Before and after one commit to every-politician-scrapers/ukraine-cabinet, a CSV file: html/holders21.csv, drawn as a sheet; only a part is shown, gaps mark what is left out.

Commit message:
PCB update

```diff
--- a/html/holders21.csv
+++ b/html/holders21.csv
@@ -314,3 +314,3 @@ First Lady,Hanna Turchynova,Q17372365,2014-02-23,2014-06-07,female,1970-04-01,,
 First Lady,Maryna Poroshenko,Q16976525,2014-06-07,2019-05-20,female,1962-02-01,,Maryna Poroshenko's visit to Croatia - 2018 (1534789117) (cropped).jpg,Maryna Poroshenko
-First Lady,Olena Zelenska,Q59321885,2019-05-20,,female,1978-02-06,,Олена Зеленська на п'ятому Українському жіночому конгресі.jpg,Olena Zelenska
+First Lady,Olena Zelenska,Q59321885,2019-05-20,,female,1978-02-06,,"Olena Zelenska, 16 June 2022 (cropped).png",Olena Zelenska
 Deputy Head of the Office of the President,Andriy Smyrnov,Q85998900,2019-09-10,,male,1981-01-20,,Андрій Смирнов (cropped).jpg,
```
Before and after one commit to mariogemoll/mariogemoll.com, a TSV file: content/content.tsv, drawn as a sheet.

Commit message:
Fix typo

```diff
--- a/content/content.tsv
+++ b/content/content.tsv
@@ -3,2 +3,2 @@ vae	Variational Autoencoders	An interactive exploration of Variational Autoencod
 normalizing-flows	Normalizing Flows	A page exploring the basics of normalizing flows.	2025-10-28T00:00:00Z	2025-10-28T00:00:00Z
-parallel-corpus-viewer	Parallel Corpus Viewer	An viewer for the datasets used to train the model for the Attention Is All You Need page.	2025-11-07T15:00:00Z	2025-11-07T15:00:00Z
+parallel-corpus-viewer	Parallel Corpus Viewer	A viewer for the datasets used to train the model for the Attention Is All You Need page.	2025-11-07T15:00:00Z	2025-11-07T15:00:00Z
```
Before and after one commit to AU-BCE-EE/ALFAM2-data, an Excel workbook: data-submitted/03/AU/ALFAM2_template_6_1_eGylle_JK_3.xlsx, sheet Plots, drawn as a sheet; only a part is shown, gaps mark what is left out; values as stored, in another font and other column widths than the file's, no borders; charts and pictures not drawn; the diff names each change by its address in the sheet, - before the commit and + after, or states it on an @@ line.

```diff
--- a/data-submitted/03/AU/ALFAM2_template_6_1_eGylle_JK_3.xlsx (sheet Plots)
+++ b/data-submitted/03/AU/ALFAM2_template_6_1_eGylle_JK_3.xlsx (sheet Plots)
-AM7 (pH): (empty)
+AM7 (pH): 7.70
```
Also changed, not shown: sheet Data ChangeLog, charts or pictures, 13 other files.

+---+

(AIM OF THE TASK):
If a line in the records above contains "sheet", copy that line.

(COMPLETED TASK):
Before and after one commit to every-politician-scrapers/ukraine-cabinet, a CSV file: html/holders21.csv, drawn as a sheet; only a part is shown, gaps mark what is left out.
Before and after one commit to mariogemoll/mariogemoll.com, a TSV file: content/content.tsv, drawn as a sheet.
Before and after one commit to AU-BCE-EE/ALFAM2-data, an Excel workbook: data-submitted/03/AU/ALFAM2_template_6_1_eGylle_JK_3.xlsx, sheet Plots, drawn as a sheet; only a part is shown, gaps mark what is left out; values as stored, in another font and other column widths than the file's, no borders; charts and pictures not drawn; the diff names each change by its address in the sheet, - before the commit and + after, or states it on an @@ line.
--- a/data-submitted/03/AU/ALFAM2_template_6_1_eGylle_JK_3.xlsx (sheet Plots)
+++ b/data-submitted/03/AU/ALFAM2_template_6_1_eGylle_JK_3.xlsx (sheet Plots)
Also changed, not shown: sheet Data ChangeLog, charts or pictures, 13 other files.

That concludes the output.